Ultraviolet rays(UV), commonly referred to as ultraviolet rays, are electromagnetic radiation from the sun and transmit at different wavelengths and frequencies. In the electromagnetic spectrum, ultraviolet light is between visible light and X-ray, and can be divided into ultraviolet A or near ultraviolet, ultraviolet B or medium ultraviolet, and ultraviolet C or far ultraviolet. Ultraviolet rays have many applications from medical treatment to photography.
UV rays in tanning
Sunburn is a common phenomenon of excessive exposure to ultraviolet light. When your skin is exposed to UVB rays, the body's natural defense mechanism will work to produce a pigment called melanin, which absorbs ultraviolet rays and distributes it as heat. Your skin darkens because the body sends melanin to nearby cells to prevent damage. Sunbathing booths use artificial ultraviolet light in the lamps to pass electrical current through the gas (for example, vaporized mercury).
Many natural and man-made substances can absorb ultraviolet light, including plants, fungi and synthetic fluorophores. After absorbing ultraviolet light, the electrons in the material will arrive at a higher energy level, and then return to a lower energy level in a series of smaller steps. With each step they take, they will release part of the absorbed energy as visible light. Fluorescent lamps ionize the vapor in the tube, causing electrons in the gas to release photons at ultraviolet frequencies. The phosphor layer inside the tube converts ultraviolet light into standard visible light.
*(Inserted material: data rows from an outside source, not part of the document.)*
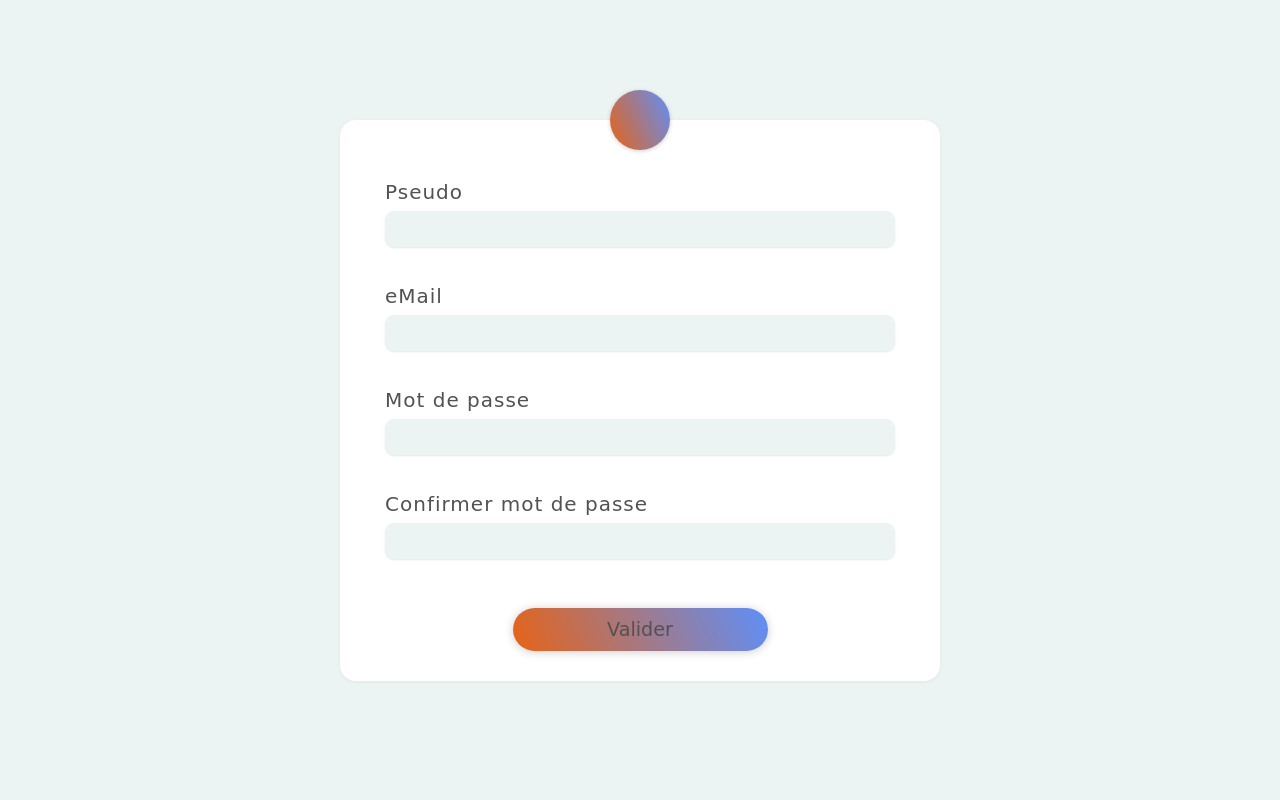
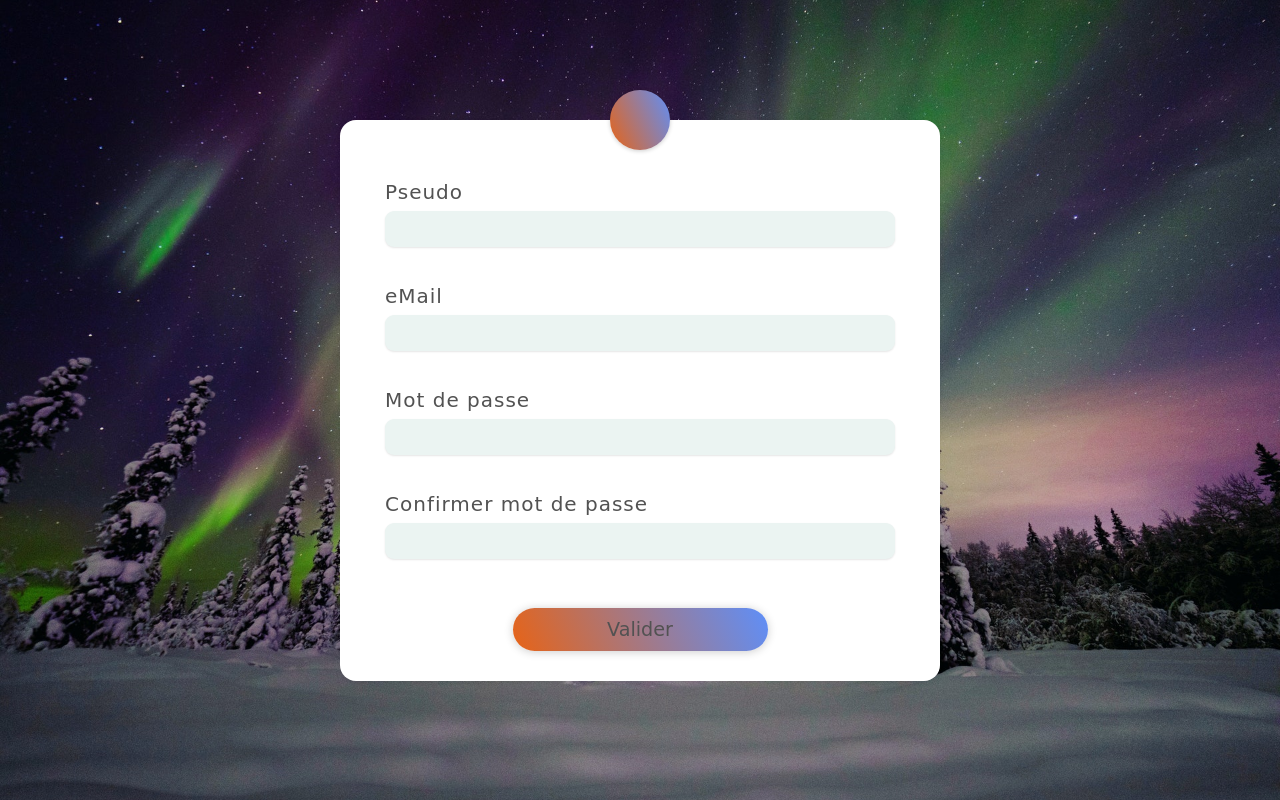
Before and after one commit to QuentinBou/FormCheckerJS, a plain HTML site: page index.html in a window 1280 px wide. Drawn offline with Linux system fonts and the light colour scheme.

Commit message:
add background

```diff
--- a/style.css
+++ b/style.css
@@ -12,6 +12,10 @@ body {
   justify-content: center;
   align-items: center;
   background: rgb(235, 244, 242);
+  background-image: url('bg.jpg');
+  background-position: center;
+  background-size: cover;
+  background-repeat: no-repeat;
 }
 form {
   width: 50%;
```
Also changed, not shown: bg.jpg (added).
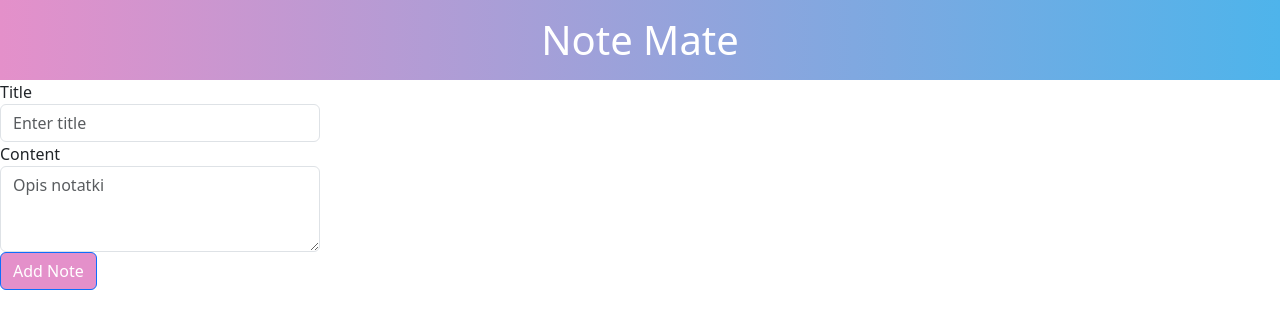
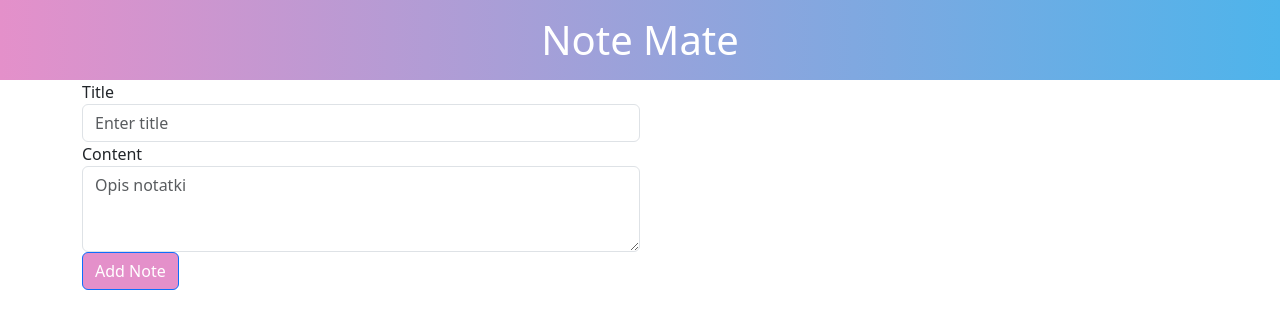
Before and after one commit to nic00la1/NotesApp, an Angular app in the folder NotesApp/: page / in a window 1280 px wide. Shown: the top 328 px of the page. Built offline with nearby package versions, Linux system fonts and the light colour scheme.

Commit message:
styl flexbox

```diff
--- a/NotesApp/src/app/notes-taking/notes-taking.component.html
+++ b/NotesApp/src/app/notes-taking/notes-taking.component.html
@@ -1,16 +1,18 @@
-<form class="w-25">
+<div class="container d-flex flex-row">
+  <form class="w-50">
     <div class="form-group">
-    <label for="noteTitle">Title</label>
+      <label>Title</label>
       <input type="text" class="form-control" placeholder="Enter title" required #title>
     </div>
     <div class="form-group">
-    <label for="noteContent">Content</label>
+      <label>Content</label>
       <textarea class="form-control" placeholder="Opis notatki" rows="3" required #content></textarea>
     </div>
     <button type="submit" class="btn btn-primary" (click)="addNote(title.value, content.value)">Add Note</button>
   </form>
 
   <!-- Wyswietlenie notatek:  -->
+  <div class="notes-display d-flex flex-column">
     @for (note of notes; track note) {
       <div class="card" style="width: 18rem;">
         <div class="card-body">
@@ -21,3 +23,5 @@
         </div>
       </div>
     }
+  </div>
+</div>
```
Also changed, not shown: NotesApp/src/app/notes-taking/notes-taking.component.css (line endings or trailing spaces). Lines whose indentation alone changed are shown as unchanged.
Ultraviolet rays in chemistry
Scientists use ultraviolet light to analyze the chemical structure of compounds through color changes. The machine of a spectrophotometer is more sensitive to color than the human eye. The spectrophotometer allows a beam of ultraviolet light to pass through the solution and changes in color to show how much radiation the compound has absorbed. This process is commonly used in chemical and biological factories, hospitals, water quality control laboratories, petrochemical industry and food industry. For example, it can screen unwanted compounds in water by monitoring the color of water during the production process of drinking water.
Ultraviolet light in the treatment of mild cancer
Although exposure to ultraviolet light is a known risk of skin cancer, ultraviolet light can be used to treat certain cancerous skin diseases. Patients receive drugs called psoralens, which respond to UVA light therapy and slow the growth of skin lymphomas as well as eczema, psoriasis, and vitiligo. If the patient’s skin lesions are thinner, UVB without other drugs can be used instead. Although a lamp similar to a fake tanning lamp is used for treatment, the light box used for treatment has been calibrated so that it can receive precise wavelengths and doses, thereby minimizing the risk of skin burns.
Ultraviolet rays in photography
Ultraviolet photography is commonly used for medical, scientific, and forensic purposes. It uses a specific lens to allow ultraviolet light to pass through the camera lens. Nature photographers may use ultraviolet photography to capture patterns in flowers that are invisible to the human eye. By modifying the camera, they can only collect the ultraviolet rays that hit the camera sensor.